The meaning of World Fisheries Day

By Anu Priya Babu

Illustration credits: Priya Sebastian and Current Conservation
Why do celebrations break out across oceans and shorelines on the 21st of November every year and how did this emerge as the ‘World Fisheries Day’? On this day, fishing communities across nations engage in public gatherings, cultural performances, exhibitions, rallies and workshops. In sync with this worldwide revelry, our teams in Tamil Nadu, Odisha, and the Andamans organised fisheries meetings, mimes, and local events to celebrate along with the fishing communities their fisheries and coastal ecosystems. But what is so special about this day and what meaning does it hold for India’s diverse small-scale fishers? The answer took us to the proud history of fisher movements in South Asia, led by Indian fishers…
We trace events in this article to the second half of the nineteenth century which witnessed a significant shift in India’s fisheries sector, as it rushed towards an export-oriented modernisation drive fueled by changes across the world. Though this transformation brought substantial foreign exchange revenue and led to the emergence of wealthy fish merchants, it failed to uplift the lives of thousands of  small-scale fishers. Post-independence, the focus on rapid technological inputs to alleviate poverty of what was considered a backward sector, led to the mechanisation and capital intensification in fisheries. The scholar-practitioner John Kurien drew systemic attention to the role of the  Indo-Norwegian Project and its pivotal role in introducing technology, infrastructure, and social uplift programmes that aimed at ‘improving’ the lives of fishing communities. Its perverse consequences are plain for all to see. Many of the social tensions and outright conflicts between artisanal and mechanised sectors which had exacerbated inequalities and resource depletion are well known outcomes of processes that began with such bilateral fisheries development programmes.
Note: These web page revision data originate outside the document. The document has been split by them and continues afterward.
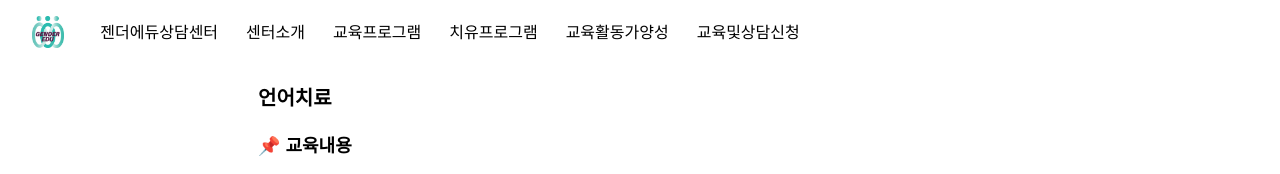
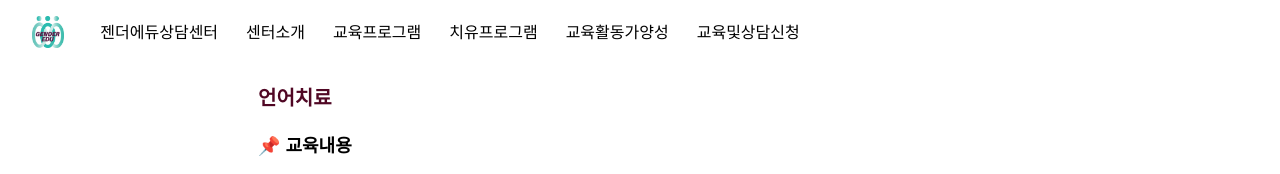
Before and after one commit to ohwonsuk/gender-edu, a React (Create React App) app: page /healingprogram/1 in a window 1280 px wide. Shown: the top 174 px of the page. Built offline with nearby package versions, Linux system fonts and the light colour scheme; a web font is replaced by a local one.

Commit message:
상세페이지 수정

```diff
--- a/src/components/EduDetail.js
+++ b/src/components/EduDetail.js
@@ -10,7 +10,7 @@ const EduDetail = () => {
   return (
     <>
       <div className="w-700px md:pl-[160px] lg:pl-[250px] font-ibmsans">
-        <div className="pl-2 text-left font-bold text-xl mt-5 mb-5">
+        <div className="pl-2 text-left font-bold text-xl text-pink-950 mt-5 mb-5">
           {title}
         </div>
         {/* <img className="w-auto pl-2" src={imgUrl} alt={title} /> */}
--- a/src/components/HealingDetail.js
+++ b/src/components/HealingDetail.js
@@ -6,11 +6,11 @@ import { Link } from 'react-router-dom';
 const HealingDetail = () => {
   const { id } = useParams();
   const num = parseInt(id);
-  const { title, text, tags, imgUrl, target, period } = healingList[num - 1];
+  const { title, text, tags, target, period } = healingList[num - 1];
   return (
     <>
       <div className="w-700px md:pl-[160px] lg:pl-[250px] font-ibmsans">
-        <div className="pl-2 text-left font-bold text-xl mt-5 mb-5">
+        <div className="pl-2 text-left font-bold text-xl text-pink-950 mt-5 mb-5">
           {title}
         </div>
         {/* <img className="w-auto pl-2" src={imgUrl} alt={title} /> */}
```
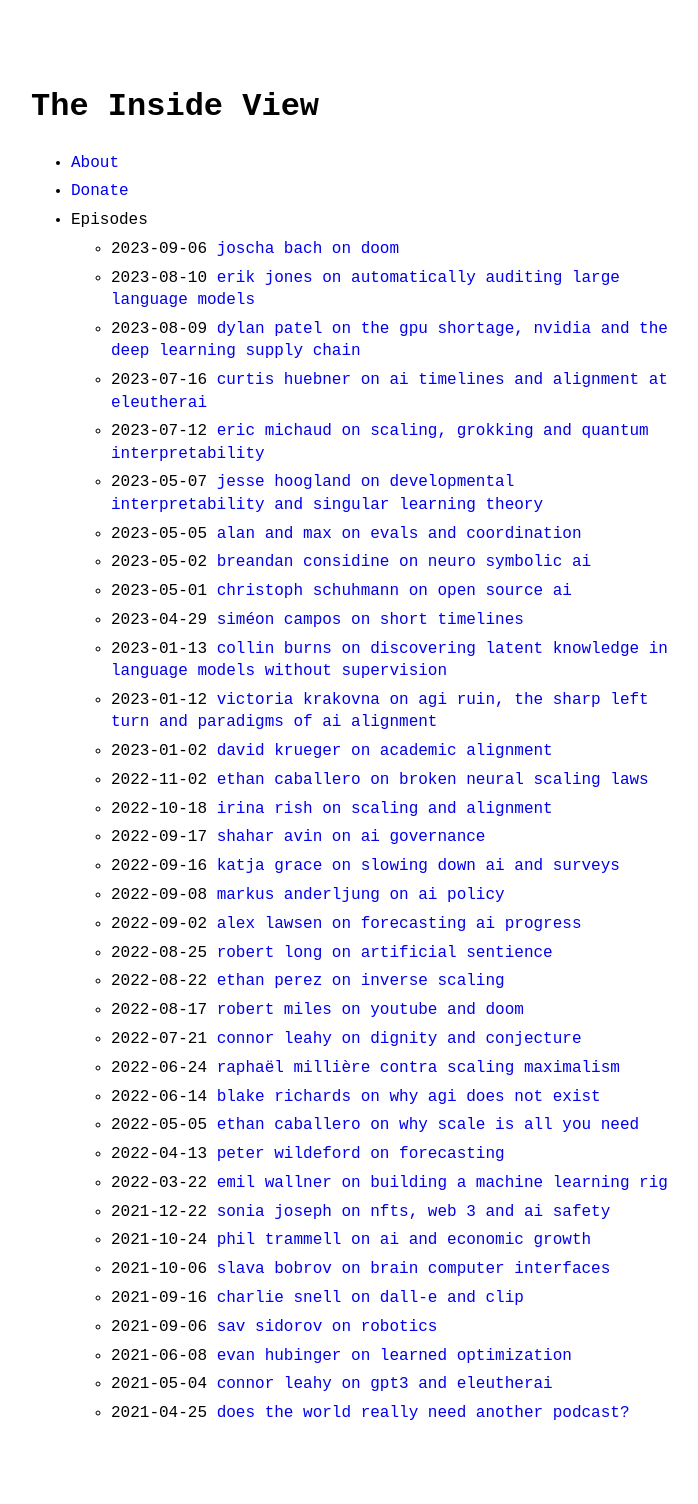
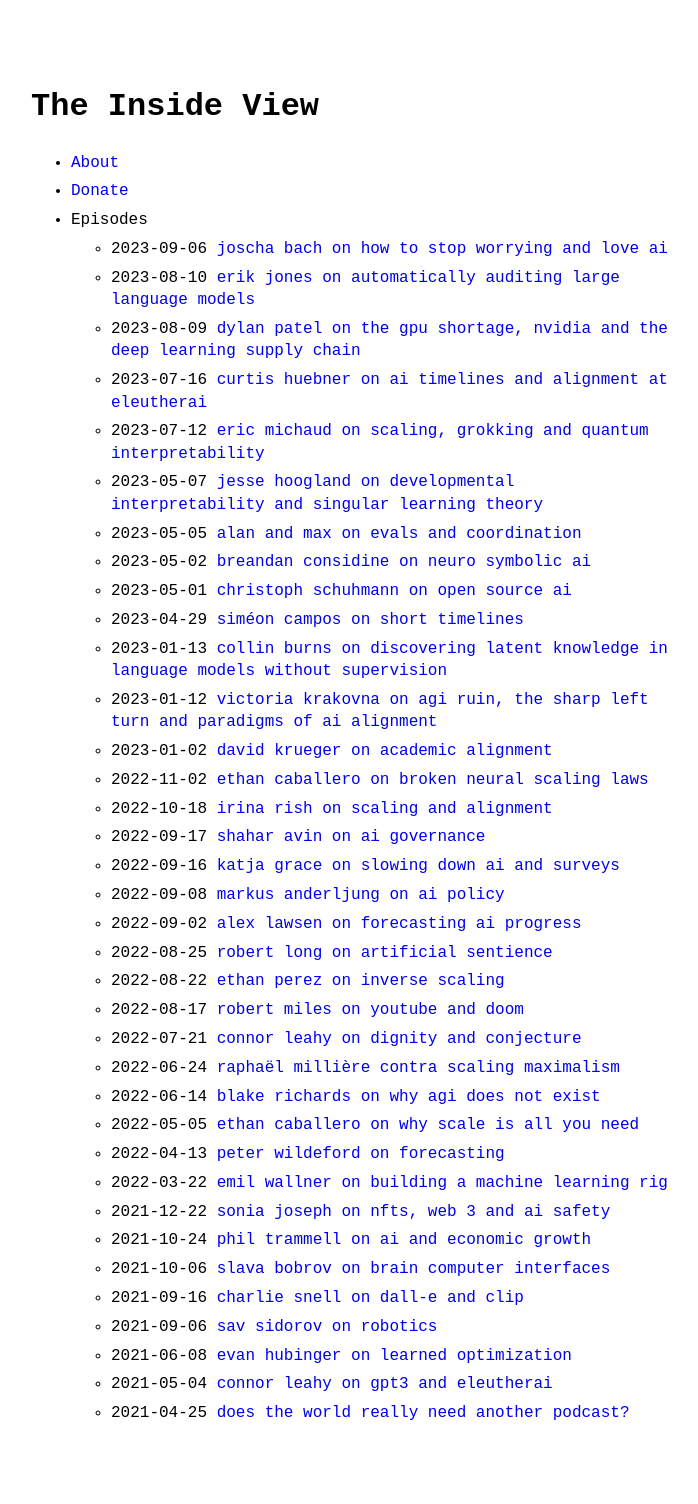
Before and after one commit to theinsideview/theinsideview.github.io, a Jekyll site: the page built from index.md, in a window 1280 px wide. Shown: the whole page, without its empty margins (289-987 px from the left). Built offline with Jekyll 4.4.1, drawn with Linux system fonts in a browser that asks for light colours.

Commit message:
Update 2023-09-06-joscha.md

```diff
--- a/_posts/2023-09-06-joscha.md
+++ b/_posts/2023-09-06-joscha.md
@@ -1,6 +1,6 @@
 ---
 layout: post
-title: "Joscha Bach on doom"
+title: "Joscha Bach on how to stop worrying and love AI"
 category: podcast
 permalink: joscha
 youtubeId: YeXHQts3xYM
```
Amidst these conflicts, the fishworkers’ movement emerged tracing its roots to the 1960s. The rise of unions and the fishworkers’ movement influenced by the National Fishworkers’ Forum (NFF) marked a turning point in advocating for the rights and welfare of small-scale fishers. The movement’s initial success was reflected in the introduction of the first marine fisheries regulation laws which imposed restrictions on trawlers and established exclusive zones for small-scale fishing crafts. However, these arrangements  radically shifted with the liberalisation of the economy in the 1990s allowing transnational corporations into the fisheries sector through the mechanisms of the ‘joint ventures and foreign direct investment’. This threatened to deeply alter the social and economic nature of traditional fisheries in India.
The introduction of the Deep Sea Fishing Policy by the Indian government in 1991, permitting foreign vessels to operate in Indian waters, triggered demonstrations and led to the formation of coalitions between previously antagonistic groups within the fishing industry. This newly formed coalition, known as the National Fisheries Action Committee Against Joint Ventures, mobilised nationwide protests that brought all fishing activities to a halt for a day on February 4, 1994. This was followed by a two-day strike on November 23-24, 1994. Soon the movement’s strategies were replicated on a national scale, resulting in significant disruptions and increased attention from the government and media.
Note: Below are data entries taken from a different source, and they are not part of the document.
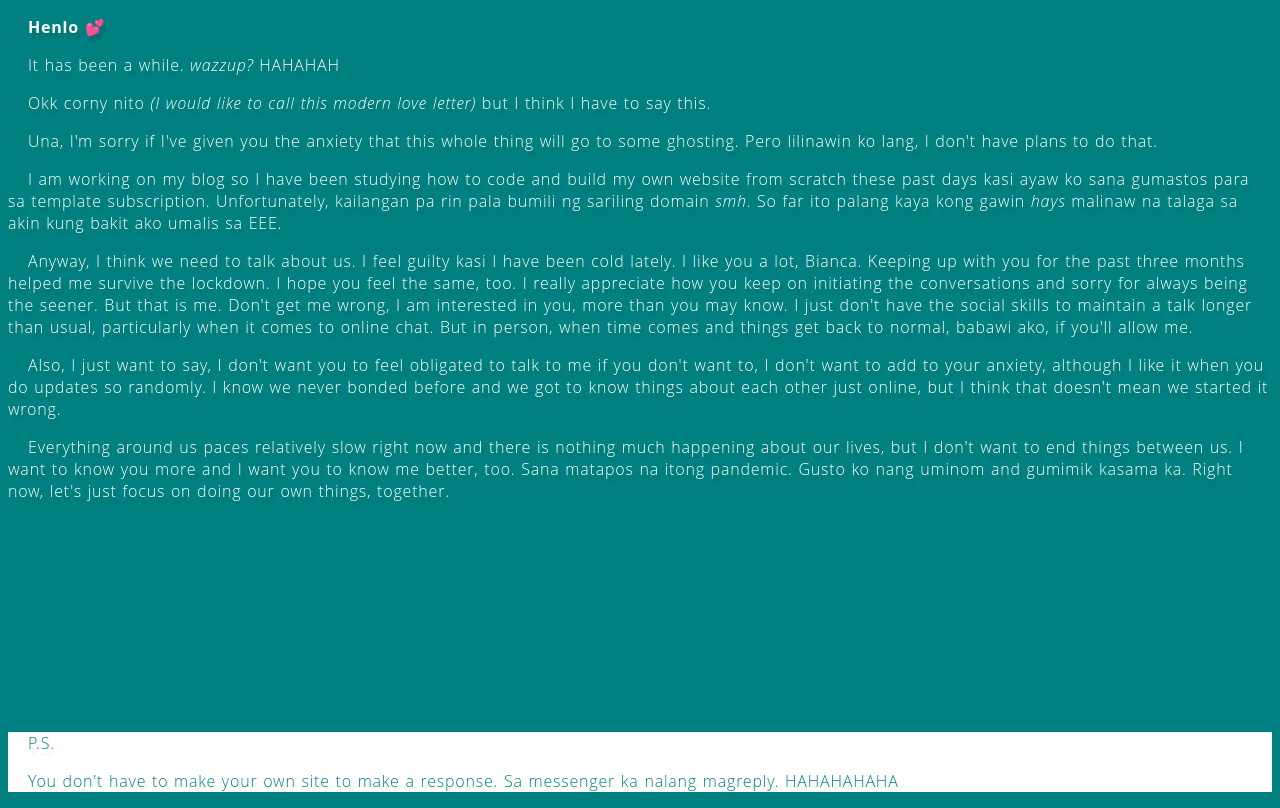
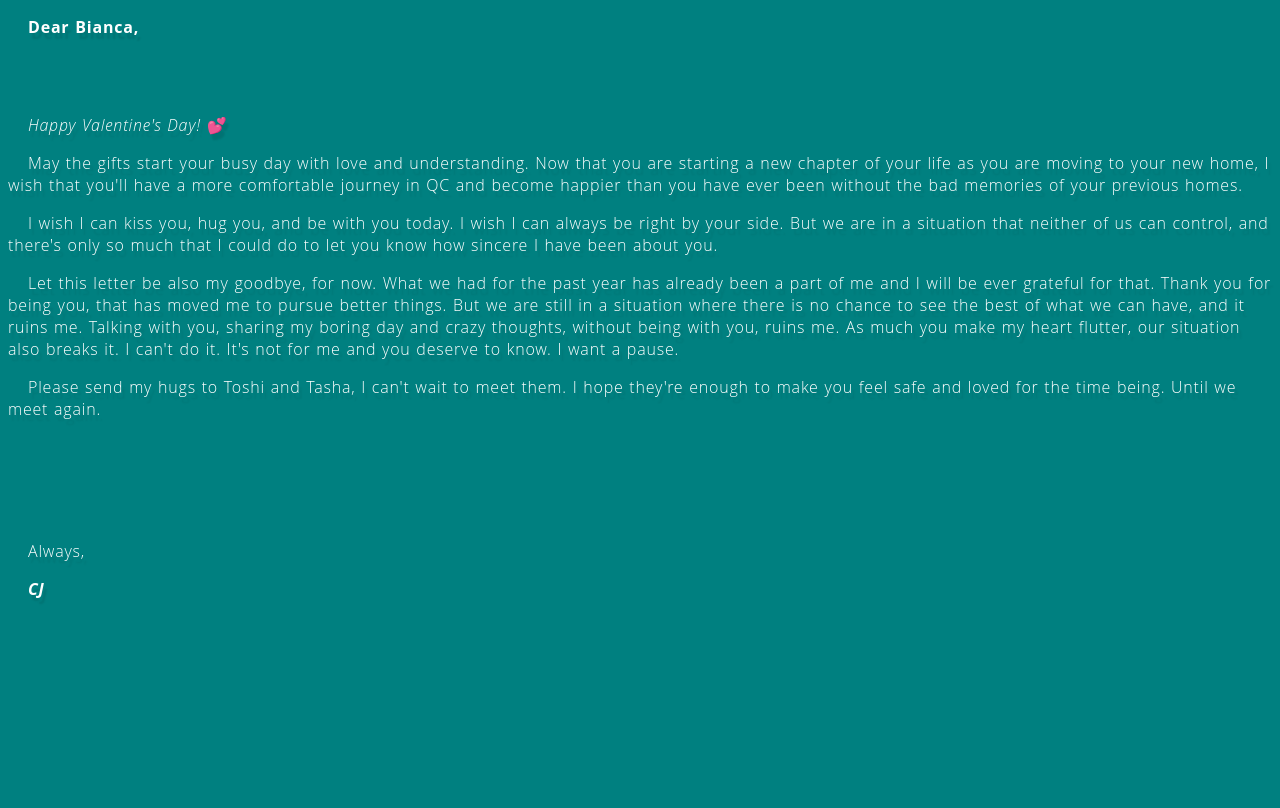
Before and after one commit to cjdimalaluan/cjdimalaluan, a plain HTML site: page index.html in a window 1280 px wide. Drawn offline with Linux system fonts and the light colour scheme.

Commit message:
Update index.html

```diff
--- a/index.html
+++ b/index.html
@@ -3,38 +3,37 @@
 	<head>
 		<link rel="stylesheet" href="assets/stylesheets/main.css">
 		<meta charset="utf-8">
-	<title> Hi </title>
+	<title> Bye </title>
 	</head>
 	<body>
 		<main>
 
-			<p> <strong> Henlo 💕 </strong> </p>
+			<p> <strong> Dear Bianca, </strong> </p> 	<br><br>
 
-			<p> It has been a while. <em> wazzup? </em> HAHAHAH  </p>
+			<p> <em>Happy Valentine's Day!</em> 💕  </p>
 
-			<p> Okk corny nito <em>(I would like to call this modern love letter)</em> but I think I have to say this. </p>
+			<p> May the gifts start your busy day with love and understanding. Now that you are starting a new chapter of your life as you are moving to your new home, I wish that you'll have a more comfortable journey in QC and become happier than you have ever been without the bad memories of your previous homes. </p>
 
-			<p> Una, I'm sorry if I've given you the anxiety  that this whole thing will go to some ghosting. Pero lilinawin ko lang, I don't have plans to do that. </p>
+			<p> I wish I can kiss you, hug you, and be with you today. I wish I can always be right by your side. But we are in a situation that neither of us can control, and there's only so much that I could do to let you know how sincere I have been about you. </p>
 
 
-			<p> I am working on my blog so I have been studying how to code and build my own website from scratch these past days kasi ayaw ko sana gumastos para sa template subscription. Unfortunately, kailangan pa rin pala bumili ng sariling domain <em>smh</em>. So far ito palang kaya kong gawin <EM>hays</EM>  malinaw na talaga sa akin kung bakit ako umalis sa EEE. </p>
+			<p> Let this letter be also my goodbye, for now. What we had for the past year has already been a part of me and I will be ever grateful for that. Thank you for being you, that has moved me to pursue better things. But we are still in a situation where there is no chance to see the best of what we can have, and it ruins me. Talking with you, sharing my boring day and crazy thoughts, without being with you, ruins me. As much you make my heart flutter,  our situation also breaks it. I can't do it. It's not for me and you deserve to know. I want a pause.
 
-			<p> Anyway, I think we need to talk about us. I feel guilty kasi I have been cold lately. I like you a lot, Bianca. Keeping up with you for the past three months helped me survive the lockdown. I hope you feel the same, too. I really appreciate how you keep on initiating the conversations and sorry for always being the seener. But that is me. Don't get me wrong, I am interested in you, more than you may know. I just don't have the social skills to maintain a talk longer than usual, particularly when it comes to online chat. But in person, when time comes and things get back to normal, babawi ako, if you'll allow me.</p>
+ </p>
 
-			<p>Also, I just want to say, I don't want you to feel obligated to talk to me if you don't want to, I don't want to add to your anxiety, although I like it when you do updates so randomly. I know we never bonded before and we got to know things about each other just online, but I think that doesn't mean we started it wrong. </p>
-
-			<p> Everything around us paces relatively slow right now and there is nothing much happening about our lives, but I don't want to end things between us. I want to know you more and I want you to know me better, too. Sana matapos na itong pandemic. Gusto ko nang uminom and gumimik kasama ka. Right now, let's just focus on doing our own things, together.</p>
-
-
+			<p> Please send my hugs to Toshi and Tasha, I can't wait to meet them. I hope they're enough to make you feel safe and loved for the time being. Until we meet again. </p>
 
 
 
 
 		</main>
 		<br>
-		<br><br><br><br><br><br><br><br>
-		<footer class="footer"> <P> P.S. </P>
-			<p> You don't have to make your own site to make a response. Sa messenger ka nalang magreply. HAHAHAHAHA</p>
-</footer>
+		<br><br><br>
+
+	<p>Always, </p>
+	<p> <em><strong> CJ<strong>   </em></p>
+
+<br><br><br><br><br>
+
 	</body>
 </html>
```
Shortly after this, the fishworker movement’s demands shifted to focus on opposing the presence of transnational corporations in Indian waters, fearing overexploitation of fish resources and the sure deterioration of livelihoods. Simultaneously, the movement expanded its transnational networks, forming alliances with other fishworker organisations globally. This paved the way for the creation of the International Collective in Support of Fishworkers (ICSF) in 1984, marking the beginning of coordinated actions among national-level fishworker organisations.
On 21st November 1997, representatives from the small-scale fisher community  from 18 countries met in New Delhi to establish the World Forum of Fisher Peoples (WFFP). The mission of WFFP was to amplify the voices of small-scale and traditional fisher people who faced a changing fisheries  landscape dominated by non-fisher decision-makers, including mechanised fisheries organisations, government bodies and multinational corporations. With an initial list of 17 draft objectives, the WFFP articulated its commitment to safeguarding fishing communities, promoting gender equity, conserving marine resources, and ensuring food security. World Fisheries Day was proposed on the same day to raise awareness about the importance of fisheries and the challenges they face. The proposal gained tremendous support from various small-scale communities from far corners of the world’s oceans to culminate in the declaration of November 21st as the World Fisheries Day!
Exactly twenty years later, in November 2017, the WFFP’s 7th General Assembly was organised in New Delhi and Dakshin had the privilege of being a partner in this watershed event. When we remember this day through creative and collaborative activities with fisher people, we approach it as a solemn occasion to recognise the struggles, achievements, and ongoing efforts of fishing communities worldwide and their diverse relations with the sea and its myriad creatures, be it sea turtles, sharks, rays, reefs or just a great plate of fish! Celebrating the contributions of small-scale fishing communities worldwide, World Fisheries Day presents two precious elements for healthy oceans and its diverse fisher peoples – dignity and hope!